Everything at the convention had a price tag: admission, seminars, haunt tour, costume ball. But we’ll get to all that in a minute.
First, we’d like to say that we had a really good time. We met some great people, saw some really cool haunt merchandise, toured some great (and not so great) haunts. However, the convention still seems to be finding its groove, and we hope that in future years, they’ll be able to expand and provide even better offerings.
We arrived at the convention on Friday, and there were still quite a few empty booths. Vendors were still setting up, but overall, there was a good variety of haunt vendors and exhibitors, ranging from the guy who makes wooden coffins by hand in his garage to bigger, established names like Fangoria magazine and Midnight Syndicate.
The convention offered a weekend full of classes (aka “Halloween University”). But every class had a price, ranging from $10 to $50 per class. In addition, it cost $25 for a floor pass for the weekend. This quickly drained our wallets and made us think twice about taking some of the classes.
But we did attend several of the classes, and although they were taught by experienced and knowledgeable people, some of the classes were better than others. One issue we found was that the depth and intended audiences of the classes seemed to be all over the map. One class seemed geared toward only professional haunt owners and operators, and the next class seemed to be for home haunters only. It wasn’t always clear from the class descriptions who would benefit the most from the classes. Also, once at the convention, there were no class descriptions posted anywhere, so if you relied on only the class name, you might find yourself surprised by the content once in the class.
One great part of the convention was the Q&A sessions held with the owners/managers from some of the biggest haunts in the Eastern U.S., such as the Bates Motel and Terror Behind the Walls (at Eastern State Penitentiary). Scare Zone took a side trip to check out Eastern State, and we managed to spot a bit of their haunt:

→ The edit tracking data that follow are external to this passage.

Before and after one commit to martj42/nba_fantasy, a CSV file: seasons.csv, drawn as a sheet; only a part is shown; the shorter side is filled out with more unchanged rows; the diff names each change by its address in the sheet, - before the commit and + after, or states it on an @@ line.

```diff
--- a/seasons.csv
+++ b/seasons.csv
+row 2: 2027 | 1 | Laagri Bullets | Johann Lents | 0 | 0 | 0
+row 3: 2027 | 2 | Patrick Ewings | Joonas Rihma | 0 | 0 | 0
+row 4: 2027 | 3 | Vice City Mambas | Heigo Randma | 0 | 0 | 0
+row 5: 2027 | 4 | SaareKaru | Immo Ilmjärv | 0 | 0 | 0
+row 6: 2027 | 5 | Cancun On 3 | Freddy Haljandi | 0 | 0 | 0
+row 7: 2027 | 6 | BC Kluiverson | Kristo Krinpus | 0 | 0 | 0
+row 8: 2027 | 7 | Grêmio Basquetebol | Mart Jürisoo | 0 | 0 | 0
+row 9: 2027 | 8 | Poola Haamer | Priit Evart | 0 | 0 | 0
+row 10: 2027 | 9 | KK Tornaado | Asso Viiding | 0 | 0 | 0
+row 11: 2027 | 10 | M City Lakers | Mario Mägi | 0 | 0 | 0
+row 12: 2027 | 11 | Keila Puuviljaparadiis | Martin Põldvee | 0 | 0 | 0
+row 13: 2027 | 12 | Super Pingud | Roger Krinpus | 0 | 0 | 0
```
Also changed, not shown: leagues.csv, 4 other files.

Friday night was the haunt tour, and being the haunt junkies we are, it was the part of the convention we were most looking forward to. The tour cost $175 and included bus transportation to two destinations: Scare Brothers and Fright Factory, each with four houses/mazes. We later found out that these two haunts are actually located in the same building in Philadelphia. (We’ll be providing a more detailed report of the haunts in a future post, including photos and videos.) The haunt tour also came with a “BBQ dinner,” which was frightening in itself. Tables had been set up in the queue/storage area of the haunt. The lighting was bad, and you could barely see what you were eating, which, considering the quality of the food, actually might have been a blessing. (Note that in the photo below, the lights were turned on AFTER dinner was over…hmm.)
Overall, $175 to tour two haunts seemed overpriced. We hope that in future years, the convention considers offering a cheaper alternative that allows guests to drive themselves and skip the dinner. Especially as the bus ride turned out to be a torture ride to Hell through Philadelphia traffic.

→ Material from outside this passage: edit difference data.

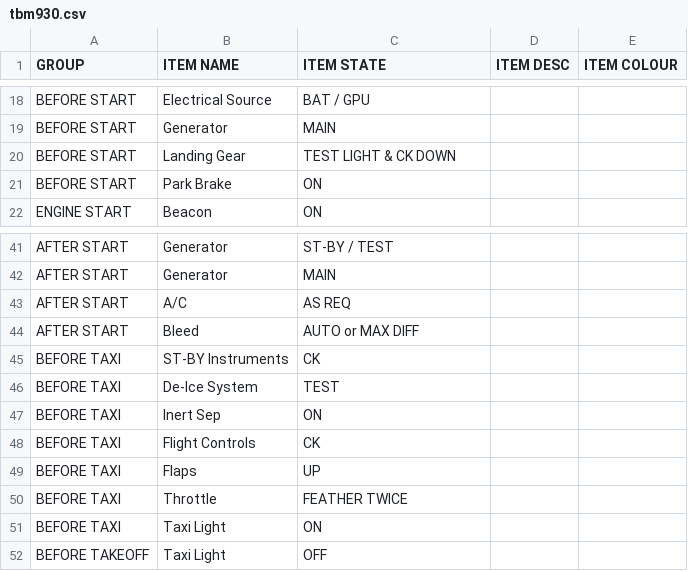
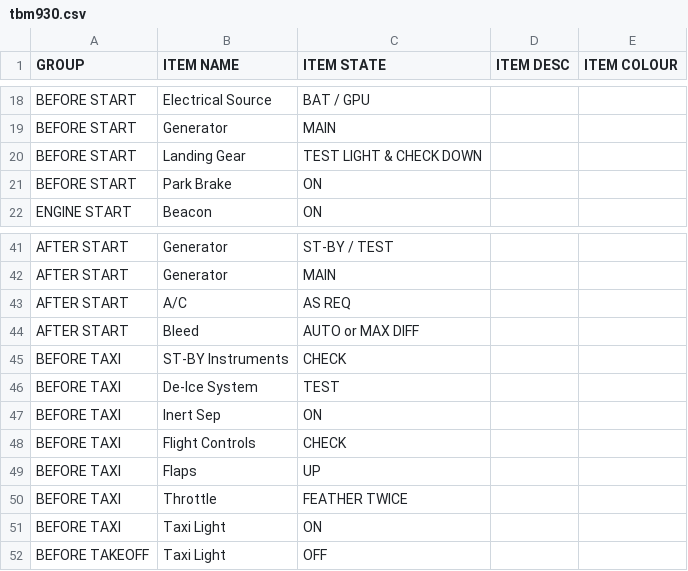
Before and after one commit to leetrout/simtoolkit-checklist-tool, a CSV file: raw_csv/tbm930.csv, drawn as a sheet; only a part is shown, gaps mark what is left out; the diff covers the shown part only.

Commit message:
CK -> CHECK

```diff
--- a/raw_csv/tbm930.csv
+++ b/raw_csv/tbm930.csv
@@ -19,3 +19,3 @@ BEFORE START,Electrical Source,BAT / GPU,,
 BEFORE START,Generator,MAIN,,
-BEFORE START,Landing Gear,TEST LIGHT & CK DOWN,,
+BEFORE START,Landing Gear,TEST LIGHT & CHECK DOWN,,
 BEFORE START,Park Brake,ON,,
@@ -44,6 +44,6 @@ AFTER START,A/C,AS REQ,,
 AFTER START,Bleed,AUTO or MAX DIFF,,
-BEFORE TAXI,ST-BY Instruments,CK,,
+BEFORE TAXI,ST-BY Instruments,CHECK,,
 BEFORE TAXI,De-Ice System,TEST,,
 BEFORE TAXI,Inert Sep,ON,,
-BEFORE TAXI,Flight Controls,CK,,
+BEFORE TAXI,Flight Controls,CHECK,,
 BEFORE TAXI,Flaps,UP,,
```
Also changed, not shown: 32 edited cells elsewhere in this file, 1 other file.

Saturday night was the costume ball, which cost $75. It did include dinner, but not drinks. The theme was “steam punk” (the current trendy haunt theme, so it seems), and there were some good costumes. It was a fun opportunity to mix and mingle with other haunters. But again, at $75, it’s a little too expensive. But judging by the amount of intoxicated haunters mingling in the parking lot afterward, it seemed that everyone had a really good time, so maybe $75 isn’t so bad.

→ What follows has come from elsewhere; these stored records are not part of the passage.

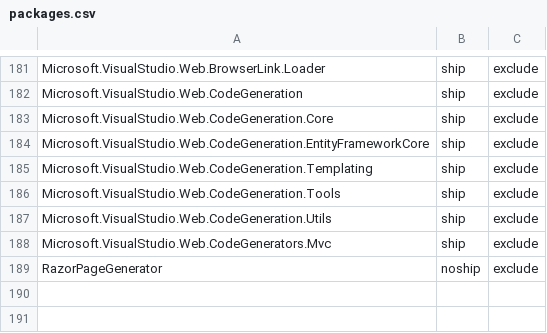
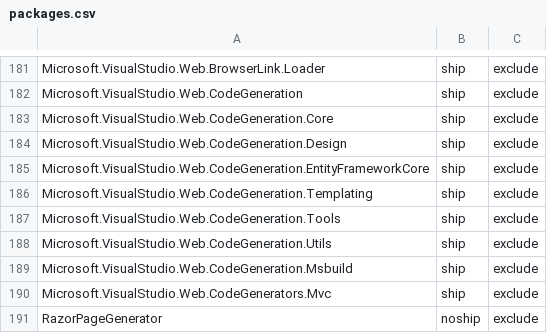
Before and after one commit to aspnet/Coherence, a CSV file: packages/packages.csv, drawn as a sheet; only a part is shown, gaps mark what is left out.

Commit message:
Add new scaffolding packages to packages.csv

```diff
--- a/packages/packages.csv
+++ b/packages/packages.csv
@@ -183,2 +183,3 @@ Microsoft.VisualStudio.Web.CodeGeneration,ship,exclude
 Microsoft.VisualStudio.Web.CodeGeneration.Core,ship,exclude
+Microsoft.VisualStudio.Web.CodeGeneration.Design,ship,exclude
 Microsoft.VisualStudio.Web.CodeGeneration.EntityFrameworkCore,ship,exclude
@@ -187,2 +188,3 @@ Microsoft.VisualStudio.Web.CodeGeneration.Tools,ship,exclude
 Microsoft.VisualStudio.Web.CodeGeneration.Utils,ship,exclude
+Microsoft.VisualStudio.Web.CodeGeneration.Msbuild,ship,exclude
 Microsoft.VisualStudio.Web.CodeGenerators.Mvc,ship,exclude
```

If you’re a haunt employee, owner/operator, or even a home haunter, you should really check out one of the many haunt conventions that take place across the country in the spring of each year. We hope to see you at TransWorld or the Midwest Haunters Convention in 2012!